The inaugural study measures customer satisfaction based on responses from residential customers served by the 14 largest retail electric utility companies, which collectively represent more than 10 million residential customers.
In each of the three segments Â— Large (serving 650,000 residential customers or more), Medium-Large (serving between 400,000 and 650,000 customers) and Medium (serving 200,000 to 400,000 customers) Â— customer satisfaction is measured for six factors, listed in order of importance: power quality and reliability; price and value; corporate citizenship; billing and payment; communications; and customer service.
The study finds that providing comprehensive information to customers can help mitigate decreases in satisfaction resulting from power outages. Among customers who called their utility company to report an outage, overall satisfaction is 55 points higher (on a 1,000-point scale) for customers who say they received at least four items of information, compared with customers who report receiving at least one.
Â“While weather and other circumstances affecting power quality and reliability may be out of a utility companyÂ’s control, managing an outage situation through effective and thorough communication is within their capacity, and can go a long way toward increasing customer satisfaction,Â” said Alan Destribats, vice president of the utility practice at J.D. Power and Associates.
Â“With only 47 per cent of customers reporting that they recall receiving a communication from their utility in the previous year, this is a notable opportunity for improvement throughout the industry.Â”
Communication regarding a utility companyÂ’s corporate citizenship activities also helps increase satisfaction scores. Customers who say that they are aware of at least one of the four following corporate citizenship initiatives Â— donations/sponsorships; improving environmental impact; energy conservation programs; or building new power plants Â— provide satisfaction scores that are 75 points higher than customers who are not aware of their utilityÂ’s initiatives.
Among large utilities, Hydro-QuĂ©bec ranks highest in customer satisfaction, earning a score of 621 on a 1,000-point scale. Hydro-QuĂ©bec performs particularly well in all six factors driving satisfaction.
Manitoba Hydro ranks highest in customer satisfaction among medium-large utilities, achieving a score of 625 and performing particularly well in four of the six factors: billing and payment; communications; corporate citizenship; and price and value. Following Manitoba Hydro in the rankings are SaskPower (603), which performs well in customer service, and ENMAX (595), which performs well in power quality and reliability.

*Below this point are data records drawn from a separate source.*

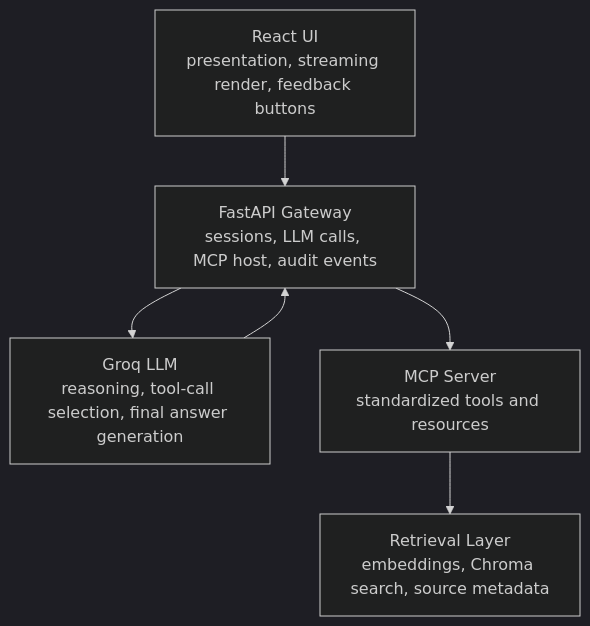
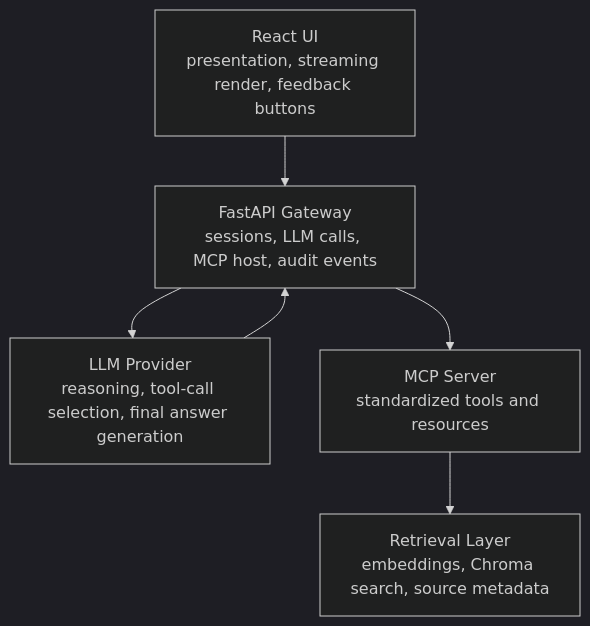
The fourth of 4 diagrams in docs/DIAGRAMS.md (katrevula/enterprise-knowledge-copilot), drawn with Mermaid (dark theme) before and after one commit. The commit also changed other lines of this file and 18 other files, not shown here.

````diff
--- a/docs/DIAGRAMS.md
+++ b/docs/DIAGRAMS.md
@@ -78,14 +78,14 @@
 ```mermaid
 flowchart TD
     ui["React UI<br/>presentation, streaming render, feedback buttons"]
     api["FastAPI Gateway<br/>sessions, LLM calls, MCP host, audit events"]
-    llm["Groq LLM<br/>reasoning, tool-call selection, final answer generation"]
+    llm["LLM Provider<br/>reasoning, tool-call selection, final answer generation"]
     mcp["MCP Server<br/>standardized tools and resources"]
     retrieval["Retrieval Layer<br/>embeddings, Chroma search, source metadata"]
 
     ui --> api
     api --> llm
     llm --> api
     api --> mcp
     mcp --> retrieval
 ```
````
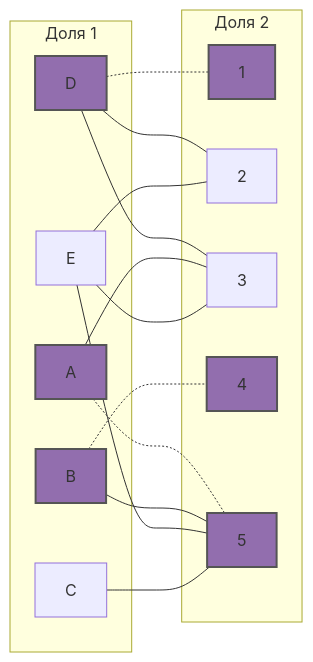
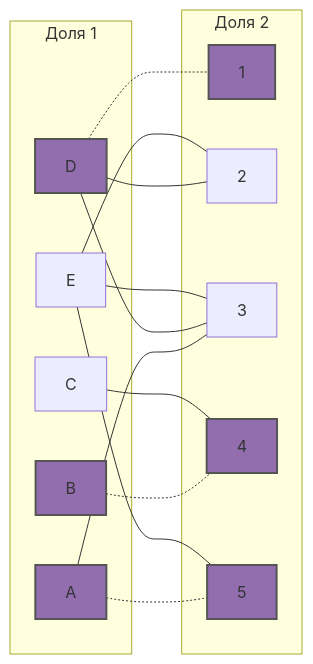
Before and after one commit to hse-algo-24-owl/manual-tasks-owl: the fourth of 10 diagrams in task-8/mikhailkrug.md, drawn with Mermaid. The commit also changed other lines of this file, not shown here.

````diff
--- a/task-8/mikhailkrug.md
+++ b/task-8/mikhailkrug.md
@@ -140,34 +146,33 @@
 ```mermaid
 graph LR
     subgraph "Доля 1"
         A[A]
         B[B]
         C[C]
         D[D]
         E[E]
     end
     subgraph "Доля 2"
         1[1]
         2[2]
         3[3]
         4[4]
         5[5]
     end
+    A --- 3
     A -.- 5
     B -.- 4
-    B --- 5
+    C --- 4
     D -.- 1
     D --- 2
     D --- 3
-    E --- 5
-    C --- 5
-    A --- 3
     E --- 2
     E --- 3
+    E --- 5
     style A fill:#926EAE,stroke:#555,stroke-width:2px
     style 5 fill:#926EAE,stroke:#555,stroke-width:2px
     style D fill:#926EAE,stroke:#555,stroke-width:2px
     style 1 fill:#926EAE,stroke:#555,stroke-width:2px
     style B fill:#926EAE,stroke:#555,stroke-width:2px
     style 4 fill:#926EAE,stroke:#555,stroke-width:2px
 ```
````
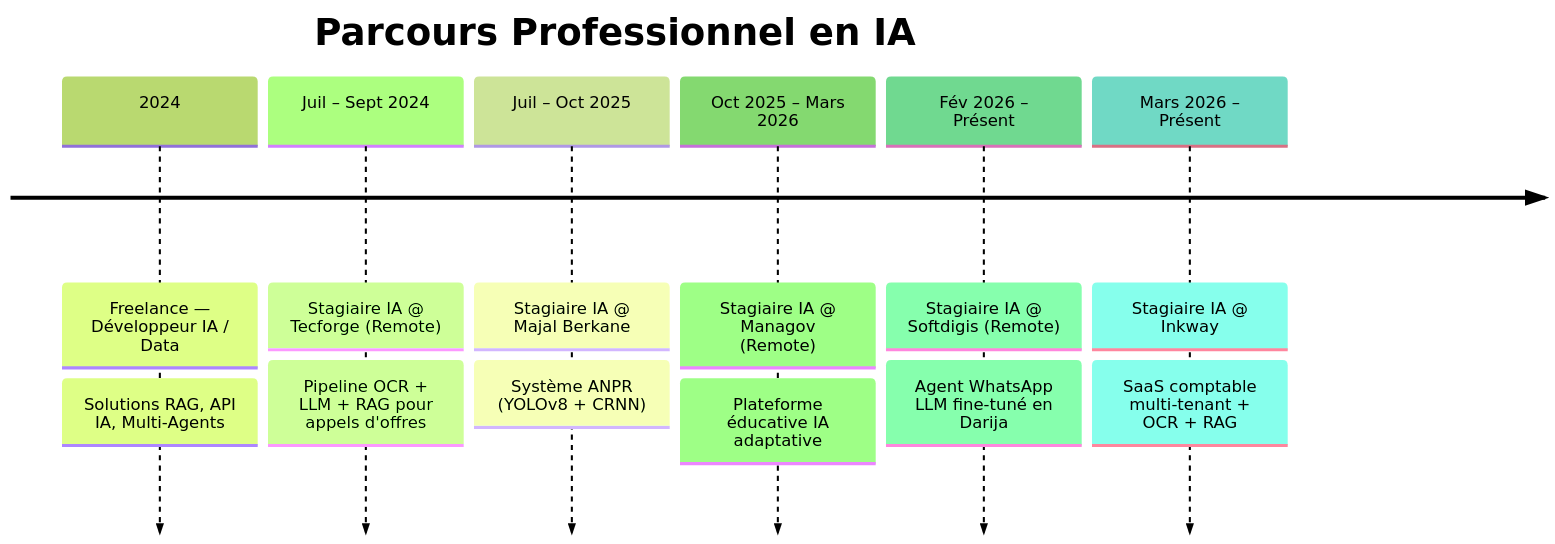
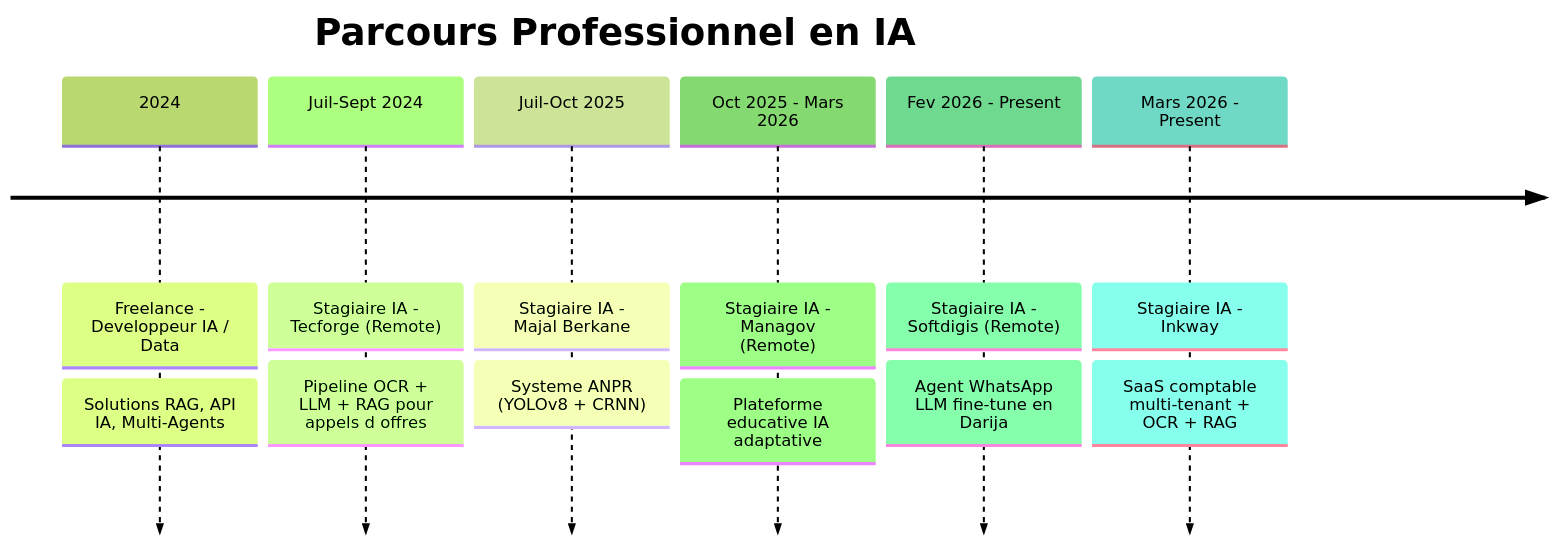
Before and after one commit to Hajji-ahmed/Hajji-ahmed: the diagram in README.md, drawn with Mermaid (forest theme). The commit also changed other lines of this file, not shown here.

````diff
--- a/README.md
+++ b/README.md
@@ -215,16 +266,16 @@
 ```mermaid
 timeline
     title Parcours Professionnel en IA
-    2024 : Freelance — Développeur IA / Data
+    2024 : Freelance - Developpeur IA / Data
          : Solutions RAG, API IA, Multi-Agents
-    Juil – Sept 2024 : Stagiaire IA @ Tecforge (Remote)
-                     : Pipeline OCR + LLM + RAG pour appels d'offres
-    Juil – Oct 2025 : Stagiaire IA @ Majal Berkane
-                    : Système ANPR (YOLOv8 + CRNN)
-    Oct 2025 – Mars 2026 : Stagiaire IA @ Managov (Remote)
-                         : Plateforme éducative IA adaptative
-    Fév 2026 – Présent : Stagiaire IA @ Softdigis (Remote)
-                       : Agent WhatsApp LLM fine-tuné en Darija
-    Mars 2026 – Présent : Stagiaire IA @ Inkway
+    Juil-Sept 2024 : Stagiaire IA - Tecforge (Remote)
+                   : Pipeline OCR + LLM + RAG pour appels d offres
+    Juil-Oct 2025 : Stagiaire IA - Majal Berkane
+                  : Systeme ANPR (YOLOv8 + CRNN)
+    Oct 2025 - Mars 2026 : Stagiaire IA - Managov (Remote)
+                         : Plateforme educative IA adaptative
+    Fev 2026 - Present : Stagiaire IA - Softdigis (Remote)
+                       : Agent WhatsApp LLM fine-tune en Darija
+    Mars 2026 - Present : Stagiaire IA - Inkway
                         : SaaS comptable multi-tenant + OCR + RAG
 ```
````
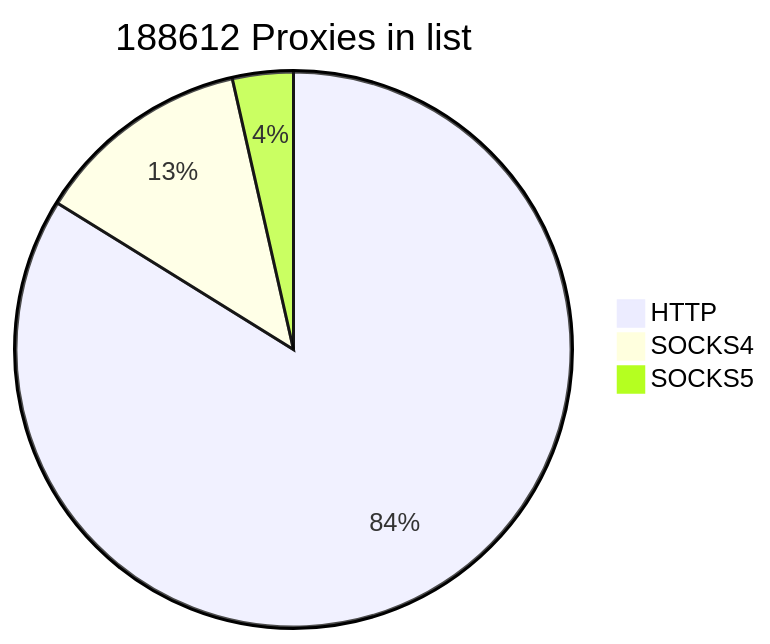
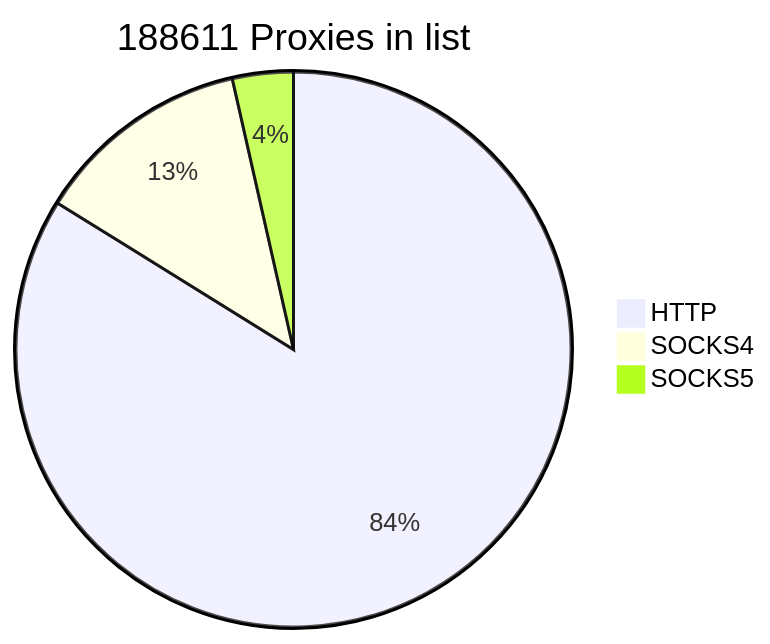
The first of 2 diagrams in README.md (cutipu/proxylist), drawn with Mermaid before and after one commit. The commit also changed other lines of this file, not shown here.

````diff
--- a/README.md
+++ b/README.md
@@ -2,7 +2,7 @@
 ```mermaid
-pie title 188612 Proxies in list
+pie title 188611 Proxies in list
     "HTTP" : 158132
-    "SOCKS4" : 23809
-    "SOCKS5" : 6671
+    "SOCKS4" : 23805
+    "SOCKS5" : 6674
             
 ```
````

Newfoundland Power ranks highest among medium utilities in customer satisfaction, earning a score of 616 and performing particularly well in all six factors. Also performing above the industry average is Hydro Ottawa, with 550 index points.
The study also finds several other key patterns:
Â• The average reported bill for electric service is $155 per month. Winter and spring bills are reported to be $41 higher on average than summer and fall bills.
Â• Customers of medium-size utilities pay the highest reported bill amounts Â— averaging $185 per month Â— compared with an average of $158 per month for large-utility customers and an average of $136 per month for medium-large-utility customers.
Â• Approximately 47 per cent of residential customers pay their electric bill online through a financial services firm, compared with 7 per cent of customers who pay via mail.